What, exactly, does 'supply chain resilience' mean?
For as long as I can remember, those working in supply chains have largely been ...
Supply chain disruption outside China continues to spread, alongside the number of quarantines taking place around the world.
In South-east Asia, Vietnam will seal its border with Cambodia tonight, according to Geodis.
“No citizens of either country [will be] allowed to cross,” Geodis said. “From a supply chain standpoint, this stops the entire cross-border trucking between both countries.”
Elsewhere in the region, Manila is in complete lockdown, although cargo is still moving, and the whole of Malaysia began a two-week lockdown on Wednesday. Malaysian citizens are barred from travelling overseas and foreign arrivals are not permitted.
Similarly, India will suspend all scheduled international flights for one week, from 22 March.
In Europe, Geodis warned operations could be impacted as its staff “transitioned to remote working”.
It said: “CCL (Cargo Container Lines) original bill of lading, import and export shipments may not be handled as promptly as expected in most of our European branches. We recommend you use express CCL or ask your suppliers at origin to telex-release the documents through the Geodis offices at origin.”
The issue of sending and receiving bill of lading documents via courier – still a common practice – could be another bottleneck for ocean freight during the crisis. One forwarder told The Loadstar: “Express companies are rejecting packages from China to Europe.
“Those collected by them will be returned, as many EU incoming terminals are closed and capacity is cut by airlines as well. But we don’t know yet if this includes documents.”
In the US, the port of Houston was forced to temporarily close two container terminals on Wednesday night, after a worker was diagnosed with coronavirus, while truckers across the country are having to deal with new restrictions aimed at “flattening the curve” of the virus.
According The Wall Street Journal, shippers and receivers are asking to switch to electronic methods for documenting pick-ups and deliveries, and some are refusing to allow drivers to enter their building if they have travelled to virus “hot zones”.
According to Flemming Frost, president of Cogoport, challenges for forwarders and carriers alike will be a lack of both cargo and staff.
“There will be issues with resources in the ports to handle the volumes,” he told The Loadstar. “Crane and gantry drivers will be down in numbers, as will the trucks to take cargo to/from the port.

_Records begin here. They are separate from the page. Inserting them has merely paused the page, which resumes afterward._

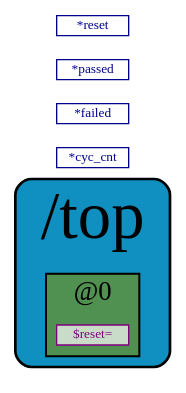
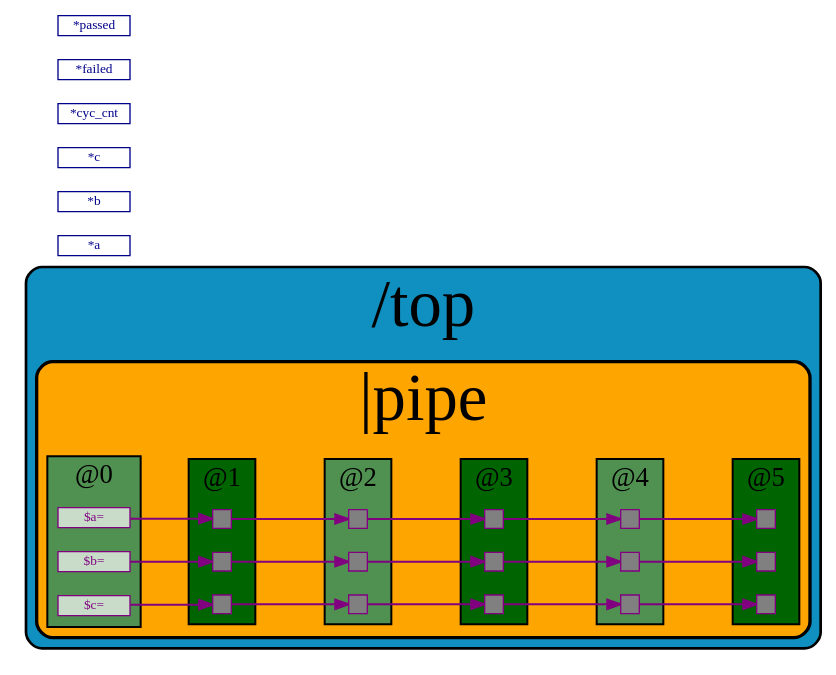
Before and after one commit to develone/sandpiper_test: the diagram in half_adder/top_trans.dot, drawn with Graphviz. The commit also changed 12 other files, not shown here.

```diff
--- a/half_adder/top_trans.dot
+++ b/half_adder/top_trans.dot
@@ -1,48 +1,170 @@
 // Generated by SandPiper(TM) 1.9-2018/02/11-beta from Redwood EDA.
 // (Installed here: /home/devel/SandPiper_1.9-2018_02_11-beta_distro.)
 // Redwood EDA does not claim intellectual property rights to this file and provides no warranty regarding its correctness or quality.
 
 
 // Transaction Flow Graph:
 
 strict digraph "top.tlv" {
    graph [layout = dot, rankdir = "LR", outputorder = edgesfirst, splines = ortho];
    node [layer = 4, shape = star, height = 0.02, style = filled, fontsize = 10, fontcolor = "purple", color = "purple", fillcolor = "#ffffffb0", penwidth = 1.0, margin = "0.03,0.03"];
    edge [layer = 3, weight = 4, penwidth = 1.5, color = "purple", fontcolor = "#00D000", labelfontcolor = "purple"];
    subgraph "cluster." {
       fillcolor = "#1090c0"
       style = "filled,rounded"
       penwidth = 2.0
       fontsize = 50
       tooltip = "/top"
       id = "id0{logical_entity=#Q##Q#}"
       label = "/top"
-      subgraph "cluster.stage0" {
-         "$reset@0" [fillcolor = "#ffffffb0", shape = box, label = "$reset=", id = "id1{logical_entity=#Q#$reset#Q#}", tooltip = "$reset = *reset;"];
-      }
-      subgraph "cluster.stage0" {
-         style = "filled"
-         fontsize = 20
-         penwidth = 1.5
-         label = "@0"
-         id = "id2{logical_entity=#Q#|none@0#Q#}"
-         tooltip = "@0"
-         fillcolor = "#509050"
-      }
       subgraph "cluster.|none" {
          fillcolor = "orange"
          style = "filled,rounded"
          penwidth = 2.5
          fontsize = 50
          tooltip = "|none"
-         id = "id3{logical_entity=#Q#|none#Q#}"
+         id = "id1{logical_entity=#Q#|none#Q#}"
          label = "|none"
+      }
+      subgraph "cluster.|pipe" {
+         fillcolor = "orange"
+         style = "filled,rounded"
+         penwidth = 2.5
+         fontsize = 50
+         tooltip = "|pipe"
+         id = "id2{logical_entity=#Q#|pipe#Q#}"
+         label = "|pipe"
+         subgraph "cluster.stage0" {
+            "|pipe$a@0" [fillcolor = "#ffffffb0", shape = box, label = "$a=", id = "id3{logical_entity=#Q#|pipe$a#Q#}", tooltip = "$a[1:0] = a ;"];
+         }
+         subgraph "cluster.stage1" {
+            "|pipe$a@1" [label = "", shape = box, fixedsize = true, width = 0.2, height = 0.2, penwidth = 1.0, shape = box, fillcolor = grey];
+         }
+         subgraph "cluster.stage2" {
+            "|pipe$a@2" [label = "", shape = box, fixedsize = true, width = 0.2, height = 0.2, penwidth = 1.0, shape = box, fillcolor = grey];
+         }
+         subgraph "cluster.stage3" {
+            "|pipe$a@3" [label = "", shape = box, fixedsize = true, width = 0.2, height = 0.2, penwidth = 1.0, shape = box, fillcolor = grey];
+         }
+         subgraph "cluster.stage4" {
+            "|pipe$a@4" [label = "", shape = box, fixedsize = true, width = 0.2, height = 0.2, penwidth = 1.0, shape = box, fillcolor = grey];
+         }
+         subgraph "cluster.stage5" {
+            "|pipe$a@5" [label = "", shape = box, fixedsize = true, width = 0.2, height = 0.2, penwidth = 1.0, shape = box, fillcolor = grey];
+         }
+         subgraph "cluster.stage0" {
+            "|pipe$b@0" [fillcolor = "#ffffffb0", shape = box, label = "$b=", id = "id9{logical_entity=#Q#|pipe$b#Q#}", tooltip = "$b[1:0] = b;"];
+         }
+         subgraph "cluster.stage1" {
+            "|pipe$b@1" [label = "", shape = box, fixedsize = true, width = 0.2, height = 0.2, penwidth = 1.0, shape = box, fillcolor = grey];
+         }
+         subgraph "cluster.stage2" {
+            "|pipe$b@2" [label = "", shape = box, fixedsize = true, width = 0.2, height = 0.2, penwidth = 1.0, shape = box, fillcolor = grey];
+         }
+         subgraph "cluster.stage3" {
+            "|pipe$b@3" [label = "", shape = box, fixedsize = true, width = 0.2, height = 0.2, penwidth = 1.0, shape = box, fillcolor = grey];
+         }
+         subgraph "cluster.stage4" {
+            "|pipe$b@4" [label = "", shape = box, fixedsize = true, width = 0.2, height = 0.2, penwidth = 1.0, shape = box, fillcolor = grey];
+         }
+         subgraph "cluster.stage5" {
+            "|pipe$b@5" [label = "", shape = box, fixedsize = true, width = 0.2, height = 0.2, penwidth = 1.0, shape = box, fillcolor = grey];
+         }
+         subgraph "cluster.stage0" {
+            "|pipe$c@0" [fillcolor = "#ffffffb0", shape = box, label = "$c=", id = "id15{logical_entity=#Q#|pipe$c#Q#}", tooltip = "$c[4:0] = c;"];
+         }
+         subgraph "cluster.stage1" {
+            "|pipe$c@1" [label = "", shape = box, fixedsize = true, width = 0.2, height = 0.2, penwidth = 1.0, shape = box, fillcolor = grey];
+         }
+         subgraph "cluster.stage2" {
+            "|pipe$c@2" [label = "", shape = box, fixedsize = true, width = 0.2, height = 0.2, penwidth = 1.0, shape = box, fillcolor = grey];
+         }
+         subgraph "cluster.stage3" {
+            "|pipe$c@3" [label = "", shape = box, fixedsize = true, width = 0.2, height = 0.2, penwidth = 1.0, shape = box, fillcolor = grey];
+         }
+         subgraph "cluster.stage4" {
+            "|pipe$c@4" [label = "", shape = box, fixedsize = true, width = 0.2, height = 0.2, penwidth = 1.0, shape = box, fillcolor = grey];
+         }
+         subgraph "cluster.stage5" {
+            "|pipe$c@5" [label = "", shape = box, fixedsize = true, width = 0.2, height = 0.2, penwidth = 1.0, shape = box, fillcolor = grey];
+         }
+         subgraph "cluster.stage0" {
+            style = "filled"
+            fontsize = 20
+            penwidth = 1.5
+            label = "@0"
+            id = "id21{logical_entity=#Q#|pipe@0#Q#}"
+            tooltip = "|pipe@0"
+            fillcolor = "#509050"
+         }
+         subgraph "cluster.stage1" {
+            style = "filled"
+            fontsize = 20
+            penwidth = 1.5
+            label = "@1"
+            id = "id22{logical_entity=#Q#|pipe@2#Q#}"
+            tooltip = "|pipe@1"
+            fillcolor = "darkgreen"
+         }
+         subgraph "cluster.stage2" {
+            style = "filled"
+            fontsize = 20
+            penwidth = 1.5
+            label = "@2"
+            id = "id23{logical_entity=#Q#|pipe@4#Q#}"
+            tooltip = "|pipe@2"
+            fillcolor = "#509050"
+         }
+         subgraph "cluster.stage3" {
+            style = "filled"
+            fontsize = 20
+            penwidth = 1.5
+            label = "@3"
+            id = "id24{logical_entity=#Q#|pipe@6#Q#}"
+            tooltip = "|pipe@3"
+            fillcolor = "darkgreen"
+         }
+         subgraph "cluster.stage4" {
+            style = "filled"
+            fontsize = 20
+            penwidth = 1.5
+            label = "@4"
+            id = "id25{logical_entity=#Q#|pipe@8#Q#}"
+            tooltip = "|pipe@4"
+            fillcolor = "#509050"
+         }
+         subgraph "cluster.stage5" {
+            style = "filled"
+            fontsize = 20
+            penwidth = 1.5
+            label = "@5"
+            id = "id26{logical_entity=#Q#|pipe@10#Q#}"
+            tooltip = "|pipe@5"
+            fillcolor = "darkgreen"
+         }
       }
    }
 
+"*a" [shape = box, color = "#00008b", fontcolor = "#00008b", fillcolor = white];
+"*b" [shape = box, color = "#00008b", fontcolor = "#00008b", fillcolor = white];
+"*c" [shape = box, color = "#00008b", fontcolor = "#00008b", fillcolor = white];
 "*cyc_cnt" [shape = box, color = "#00008b", fontcolor = "#00008b", fillcolor = white];
 "*failed" [shape = box, color = "#00008b", fontcolor = "#00008b", fillcolor = white];
 "*passed" [shape = box, color = "#00008b", fontcolor = "#00008b", fillcolor = white];
-"*reset" [shape = box, color = "#00008b", fontcolor = "#00008b", fillcolor = white];
 
+"|pipe$a@0" -> "|pipe$a@1" [id = "id4{logical_entity=#Q#|pipe$a#Q#}", weight = 10]
+"|pipe$a@1" -> "|pipe$a@2" [id = "id5{logical_entity=#Q#|pipe$a#Q#}", weight = 10]
+"|pipe$a@2" -> "|pipe$a@3" [id = "id6{logical_entity=#Q#|pipe$a#Q#}", weight = 10]
+"|pipe$a@3" -> "|pipe$a@4" [id = "id7{logical_entity=#Q#|pipe$a#Q#}", weight = 10]
+"|pipe$a@4" -> "|pipe$a@5" [id = "id8{logical_entity=#Q#|pipe$a#Q#}", weight = 10]
+"|pipe$b@0" -> "|pipe$b@1" [id = "id10{logical_entity=#Q#|pipe$b#Q#}", weight = 10]
+"|pipe$b@1" -> "|pipe$b@2" [id = "id11{logical_entity=#Q#|pipe$b#Q#}", weight = 10]
+"|pipe$b@2" -> "|pipe$b@3" [id = "id12{logical_entity=#Q#|pipe$b#Q#}", weight = 10]
+"|pipe$b@3" -> "|pipe$b@4" [id = "id13{logical_entity=#Q#|pipe$b#Q#}", weight = 10]
+"|pipe$b@4" -> "|pipe$b@5" [id = "id14{logical_entity=#Q#|pipe$b#Q#}", weight = 10]
+"|pipe$c@0" -> "|pipe$c@1" [id = "id16{logical_entity=#Q#|pipe$c#Q#}", weight = 10]
+"|pipe$c@1" -> "|pipe$c@2" [id = "id17{logical_entity=#Q#|pipe$c#Q#}", weight = 10]
+"|pipe$c@2" -> "|pipe$c@3" [id = "id18{logical_entity=#Q#|pipe$c#Q#}", weight = 10]
+"|pipe$c@3" -> "|pipe$c@4" [id = "id19{logical_entity=#Q#|pipe$c#Q#}", weight = 10]
+"|pipe$c@4" -> "|pipe$c@5" [id = "id20{logical_entity=#Q#|pipe$c#Q#}", weight = 10]
 }
```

The back offices will struggle to keep up and deliver on the timeline.
“Fewer trucks may be available as drivers self-quarantine or follow employer or government direction to do so,” Mr Frost added, and warned of financial catastrophe on the horizon for many in the industry.
“Ultimately, shippers will not get quotes timely, and may lose the little business they can generate, adding to their bankruptcy risk.
“Many in Europe have a dream that this is a three-to-four-week event – they may be disappointed when this drags on towards summer,” said Mr Frost.